What you are asked to do: Lines from the entries below that hold "proxy" form the answer; copy all of them.

Data shown:
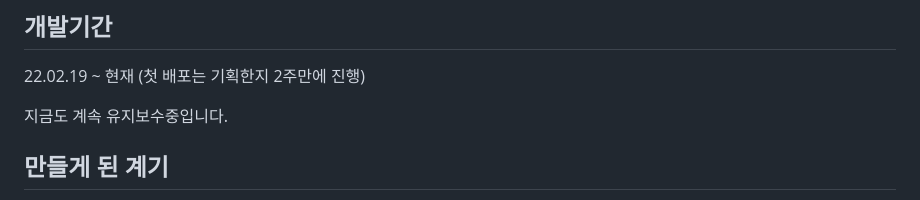
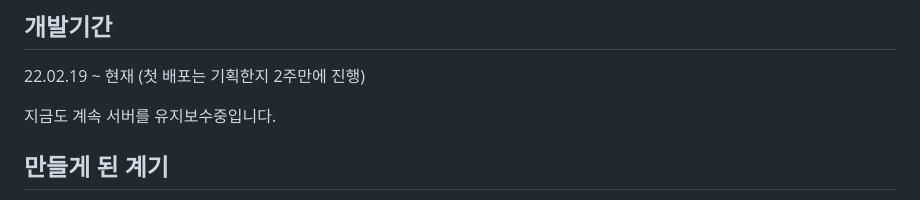
Before and after one commit to dc-choi/school_manage_back, a Markdown page: README.md, the part around the change. Drawn GitHub-style.

Commit message:
SM-40 README.md 수정
문구 수정

```diff
--- a/README.md
+++ b/README.md
@@ -99,7 +99,7 @@ CREATE TABLE `attendance` (
 ## 개발기간
 22.02.19 ~ 현재 (첫 배포는 기획한지 2주만에 진행)
 
-지금도 계속 유지보수중입니다.
+지금도 계속 서버를 유지보수중입니다.
 
 ## 만들게 된 계기
 주일학교 시스템상 매년 아이들의 출석을 기록해야 했고, 그에 따라 기존 엑셀로 된 출석부로는 매년 올해의 토요일, 일요일에 해당되는 부분을 일일히 알아보고 적어야하는 점이 너무 불편했습니다.
```
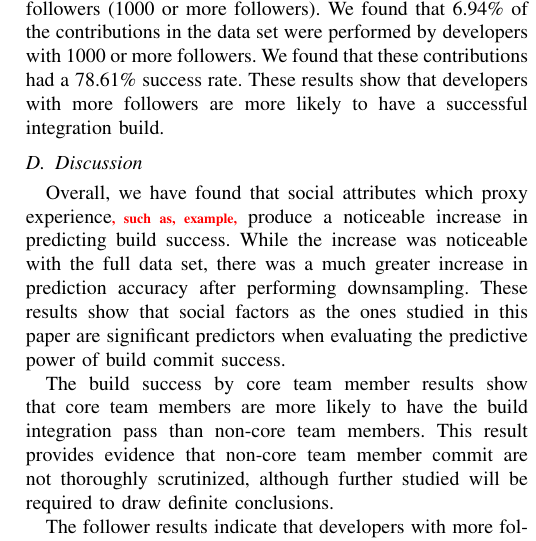
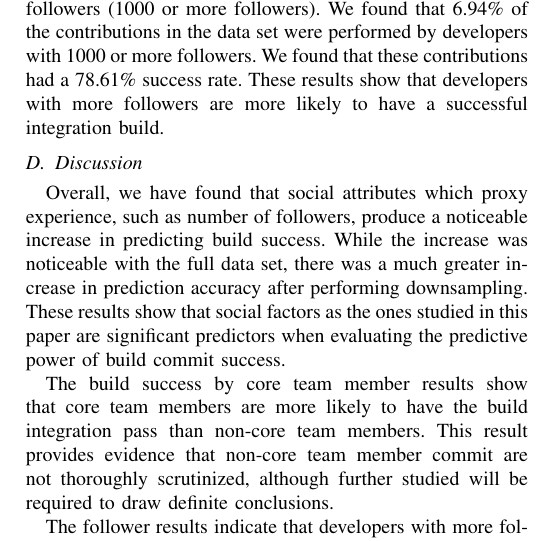
Before and after one commit to mausotog/MSRChallenge2017, a LaTeX paper (Paper/MSRChallenge2017.tex): part of one column of page 4 of 5, cut so that both start at the same text. Compiled offline with pdfLaTeX.

Commit message:
Fixed example of proxy of experience

```diff
--- a/Paper/MSRChallenge2017.tex
+++ b/Paper/MSRChallenge2017.tex
@@ -840,8 +840,7 @@ with more followers are more likely to have a successful integration build.
 
 \subsection{Discussion}
 
-Overall, we have found that social attributes which proxy experience\todo{, such
-  as, example,} produce a
+Overall, we have found that social attributes which proxy experience, such as number of followers, produce a
 noticeable increase in predicting build success.  While the increase was noticeable
 with the full data set, there was a much greater increase in prediction
 accuracy after performing downsampling. These results show that social factors
```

Output below:
Fixed example of proxy of experience
-Overall, we have found that social attributes which proxy experience\todo{, such
+Overall, we have found that social attributes which proxy experience, such as number of followers, produce a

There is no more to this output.